━━━ Information supplied

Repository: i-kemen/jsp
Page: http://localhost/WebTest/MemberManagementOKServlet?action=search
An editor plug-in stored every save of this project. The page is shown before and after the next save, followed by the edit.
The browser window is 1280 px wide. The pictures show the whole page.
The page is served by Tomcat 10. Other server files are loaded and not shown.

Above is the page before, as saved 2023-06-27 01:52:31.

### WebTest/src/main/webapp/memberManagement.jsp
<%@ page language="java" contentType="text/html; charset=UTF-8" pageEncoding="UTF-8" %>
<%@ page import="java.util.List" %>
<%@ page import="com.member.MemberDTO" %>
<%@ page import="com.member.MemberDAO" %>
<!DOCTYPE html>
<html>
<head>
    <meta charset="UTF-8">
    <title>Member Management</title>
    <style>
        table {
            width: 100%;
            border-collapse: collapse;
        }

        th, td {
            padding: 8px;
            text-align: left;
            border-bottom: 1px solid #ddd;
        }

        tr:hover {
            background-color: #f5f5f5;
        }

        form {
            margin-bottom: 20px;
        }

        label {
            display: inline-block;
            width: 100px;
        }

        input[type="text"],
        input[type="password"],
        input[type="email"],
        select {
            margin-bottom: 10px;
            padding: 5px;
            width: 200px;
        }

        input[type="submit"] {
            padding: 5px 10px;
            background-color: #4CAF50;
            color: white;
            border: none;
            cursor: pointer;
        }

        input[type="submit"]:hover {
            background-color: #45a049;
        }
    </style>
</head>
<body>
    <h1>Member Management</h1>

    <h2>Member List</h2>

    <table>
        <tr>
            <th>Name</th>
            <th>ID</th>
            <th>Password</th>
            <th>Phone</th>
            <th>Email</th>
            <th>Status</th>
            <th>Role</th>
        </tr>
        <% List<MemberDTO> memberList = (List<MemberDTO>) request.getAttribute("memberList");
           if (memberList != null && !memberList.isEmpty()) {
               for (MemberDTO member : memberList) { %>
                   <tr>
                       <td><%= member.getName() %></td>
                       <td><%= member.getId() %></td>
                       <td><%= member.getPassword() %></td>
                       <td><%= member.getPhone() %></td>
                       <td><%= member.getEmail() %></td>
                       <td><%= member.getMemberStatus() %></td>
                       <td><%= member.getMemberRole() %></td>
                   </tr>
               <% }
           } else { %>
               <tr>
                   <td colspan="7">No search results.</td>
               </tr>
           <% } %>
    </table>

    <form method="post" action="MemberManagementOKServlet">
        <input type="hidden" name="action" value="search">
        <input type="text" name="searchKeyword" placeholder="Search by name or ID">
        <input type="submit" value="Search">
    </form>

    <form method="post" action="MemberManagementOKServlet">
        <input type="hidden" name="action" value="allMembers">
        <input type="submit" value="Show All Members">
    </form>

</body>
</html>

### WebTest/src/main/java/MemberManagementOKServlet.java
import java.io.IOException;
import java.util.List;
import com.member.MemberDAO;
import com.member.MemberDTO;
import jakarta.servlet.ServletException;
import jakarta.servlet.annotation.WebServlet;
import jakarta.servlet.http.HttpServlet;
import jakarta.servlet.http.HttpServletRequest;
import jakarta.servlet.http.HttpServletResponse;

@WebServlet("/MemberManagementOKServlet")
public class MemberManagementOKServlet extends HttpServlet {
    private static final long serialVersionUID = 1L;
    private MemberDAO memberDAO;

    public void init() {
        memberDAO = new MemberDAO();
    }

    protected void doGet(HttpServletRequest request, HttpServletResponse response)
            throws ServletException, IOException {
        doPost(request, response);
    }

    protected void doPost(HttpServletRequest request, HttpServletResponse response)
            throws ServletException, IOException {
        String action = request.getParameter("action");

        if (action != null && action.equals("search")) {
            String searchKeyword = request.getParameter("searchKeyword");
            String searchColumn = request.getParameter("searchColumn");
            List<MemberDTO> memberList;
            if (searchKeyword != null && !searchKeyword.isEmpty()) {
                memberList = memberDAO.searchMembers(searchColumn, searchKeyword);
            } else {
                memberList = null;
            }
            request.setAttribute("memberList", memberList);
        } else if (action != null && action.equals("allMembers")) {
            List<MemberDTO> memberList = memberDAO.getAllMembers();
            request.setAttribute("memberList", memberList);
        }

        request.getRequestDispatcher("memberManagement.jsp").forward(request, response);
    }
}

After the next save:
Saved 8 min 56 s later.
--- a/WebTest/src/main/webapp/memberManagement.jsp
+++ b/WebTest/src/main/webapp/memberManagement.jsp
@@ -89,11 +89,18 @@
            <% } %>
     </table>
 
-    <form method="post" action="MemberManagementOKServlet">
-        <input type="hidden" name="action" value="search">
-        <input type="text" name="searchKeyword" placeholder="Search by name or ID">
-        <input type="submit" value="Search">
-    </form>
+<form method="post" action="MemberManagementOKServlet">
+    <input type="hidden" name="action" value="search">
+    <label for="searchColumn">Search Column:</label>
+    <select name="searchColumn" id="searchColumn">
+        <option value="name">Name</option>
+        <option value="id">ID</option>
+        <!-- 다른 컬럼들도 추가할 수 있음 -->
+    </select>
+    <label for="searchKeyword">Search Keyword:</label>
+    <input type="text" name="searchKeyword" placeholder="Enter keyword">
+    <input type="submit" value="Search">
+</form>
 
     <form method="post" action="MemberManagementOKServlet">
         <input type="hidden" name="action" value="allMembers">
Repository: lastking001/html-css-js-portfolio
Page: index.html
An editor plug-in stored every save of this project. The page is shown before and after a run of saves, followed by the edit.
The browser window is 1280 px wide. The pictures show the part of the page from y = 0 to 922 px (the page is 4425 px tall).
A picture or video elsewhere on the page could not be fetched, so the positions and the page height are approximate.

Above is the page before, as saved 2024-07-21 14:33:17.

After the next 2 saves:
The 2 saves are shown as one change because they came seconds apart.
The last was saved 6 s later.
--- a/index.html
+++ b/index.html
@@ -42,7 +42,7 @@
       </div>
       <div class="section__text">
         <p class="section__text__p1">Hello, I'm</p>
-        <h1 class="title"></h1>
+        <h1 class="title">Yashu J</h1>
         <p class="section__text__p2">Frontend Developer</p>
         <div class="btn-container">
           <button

━━━━━━

## What you have to do
A complete and exact reproduction of the data is needed.

## Result of this exercise
Repository: i-kemen/jsp
Page: http://localhost/WebTest/MemberManagementOKServlet?action=search
An editor plug-in stored every save of this project. The page is shown before and after the next save, followed by the edit.
The browser window is 1280 px wide. The pictures show the whole page.
The page is served by Tomcat 10. Other server files are loaded and not shown.

Above is the page before, as saved 2023-06-27 01:52:31.

### WebTest/src/main/webapp/memberManagement.jsp
<%@ page language="java" contentType="text/html; charset=UTF-8" pageEncoding="UTF-8" %>
<%@ page import="java.util.List" %>
<%@ page import="com.member.MemberDTO" %>
<%@ page import="com.member.MemberDAO" %>
<!DOCTYPE html>
<html>
<head>
    <meta charset="UTF-8">
    <title>Member Management</title>
    <style>
        table {
            width: 100%;
            border-collapse: collapse;
        }

        th, td {
            padding: 8px;
            text-align: left;
            border-bottom: 1px solid #ddd;
        }

        tr:hover {
            background-color: #f5f5f5;
        }

        form {
            margin-bottom: 20px;
        }

        label {
            display: inline-block;
            width: 100px;
        }

        input[type="text"],
        input[type="password"],
        input[type="email"],
        select {
            margin-bottom: 10px;
            padding: 5px;
            width: 200px;
        }

        input[type="submit"] {
            padding: 5px 10px;
            background-color: #4CAF50;
            color: white;
            border: none;
            cursor: pointer;
        }

        input[type="submit"]:hover {
            background-color: #45a049;
        }
    </style>
</head>
<body>
    <h1>Member Management</h1>

    <h2>Member List</h2>

    <table>
        <tr>
            <th>Name</th>
            <th>ID</th>
            <th>Password</th>
            <th>Phone</th>
            <th>Email</th>
            <th>Status</th>
            <th>Role</th>
        </tr>
        <% List<MemberDTO> memberList = (List<MemberDTO>) request.getAttribute("memberList");
           if (memberList != null && !memberList.isEmpty()) {
               for (MemberDTO member : memberList) { %>
                   <tr>
                       <td><%= member.getName() %></td>
                       <td><%= member.getId() %></td>
                       <td><%= member.getPassword() %></td>
                       <td><%= member.getPhone() %></td>
                       <td><%= member.getEmail() %></td>
                       <td><%= member.getMemberStatus() %></td>
                       <td><%= member.getMemberRole() %></td>
                   </tr>
               <% }
           } else { %>
               <tr>
                   <td colspan="7">No search results.</td>
               </tr>
           <% } %>
    </table>

    <form method="post" action="MemberManagementOKServlet">
        <input type="hidden" name="action" value="search">
        <input type="text" name="searchKeyword" placeholder="Search by name or ID">
        <input type="submit" value="Search">
    </form>

    <form method="post" action="MemberManagementOKServlet">
        <input type="hidden" name="action" value="allMembers">
        <input type="submit" value="Show All Members">
    </form>

</body>
</html>

### WebTest/src/main/java/MemberManagementOKServlet.java
import java.io.IOException;
import java.util.List;
import com.member.MemberDAO;
import com.member.MemberDTO;
import jakarta.servlet.ServletException;
import jakarta.servlet.annotation.WebServlet;
import jakarta.servlet.http.HttpServlet;
import jakarta.servlet.http.HttpServletRequest;
import jakarta.servlet.http.HttpServletResponse;

@WebServlet("/MemberManagementOKServlet")
public class MemberManagementOKServlet extends HttpServlet {
    private static final long serialVersionUID = 1L;
    private MemberDAO memberDAO;

    public void init() {
        memberDAO = new MemberDAO();
    }

    protected void doGet(HttpServletRequest request, HttpServletResponse response)
            throws ServletException, IOException {
        doPost(request, response);
    }

    protected void doPost(HttpServletRequest request, HttpServletResponse response)
            throws ServletException, IOException {
        String action = request.getParameter("action");

        if (action != null && action.equals("search")) {
            String searchKeyword = request.getParameter("searchKeyword");
            String searchColumn = request.getParameter("searchColumn");
            List<MemberDTO> memberList;
            if (searchKeyword != null && !searchKeyword.isEmpty()) {
                memberList = memberDAO.searchMembers(searchColumn, searchKeyword);
            } else {
                memberList = null;
            }
            request.setAttribute("memberList", memberList);
        } else if (action != null && action.equals("allMembers")) {
            List<MemberDTO> memberList = memberDAO.getAllMembers();
            request.setAttribute("memberList", memberList);
        }

        request.getRequestDispatcher("memberManagement.jsp").forward(request, response);
    }
}

After the next save:
Saved 8 min 56 s later.
--- a/WebTest/src/main/webapp/memberManagement.jsp
+++ b/WebTest/src/main/webapp/memberManagement.jsp
@@ -89,11 +89,18 @@
            <% } %>
     </table>
 
-    <form method="post" action="MemberManagementOKServlet">
-        <input type="hidden" name="action" value="search">
-        <input type="text" name="searchKeyword" placeholder="Search by name or ID">
-        <input type="submit" value="Search">
-    </form>
+<form method="post" action="MemberManagementOKServlet">
+    <input type="hidden" name="action" value="search">
+    <label for="searchColumn">Search Column:</label>
+    <select name="searchColumn" id="searchColumn">
+        <option value="name">Name</option>
+        <option value="id">ID</option>
+        <!-- 다른 컬럼들도 추가할 수 있음 -->
+    </select>
+    <label for="searchKeyword">Search Keyword:</label>
+    <input type="text" name="searchKeyword" placeholder="Enter keyword">
+    <input type="submit" value="Search">
+</form>
 
     <form method="post" action="MemberManagementOKServlet">
         <input type="hidden" name="action" value="allMembers">
Repository: lastking001/html-css-js-portfolio
Page: index.html
An editor plug-in stored every save of this project. The page is shown before and after a run of saves, followed by the edit.
The browser window is 1280 px wide. The pictures show the part of the page from y = 0 to 922 px (the page is 4425 px tall).
A picture or video elsewhere on the page could not be fetched, so the positions and the page height are approximate.

Above is the page before, as saved 2024-07-21 14:33:17.

After the next 2 saves:
The 2 saves are shown as one change because they came seconds apart.
The last was saved 6 s later.
--- a/index.html
+++ b/index.html
@@ -42,7 +42,7 @@
       </div>
       <div class="section__text">
         <p class="section__text__p1">Hello, I'm</p>
-        <h1 class="title"></h1>
+        <h1 class="title">Yashu J</h1>
         <p class="section__text__p2">Frontend Developer</p>
         <div class="btn-container">
           <button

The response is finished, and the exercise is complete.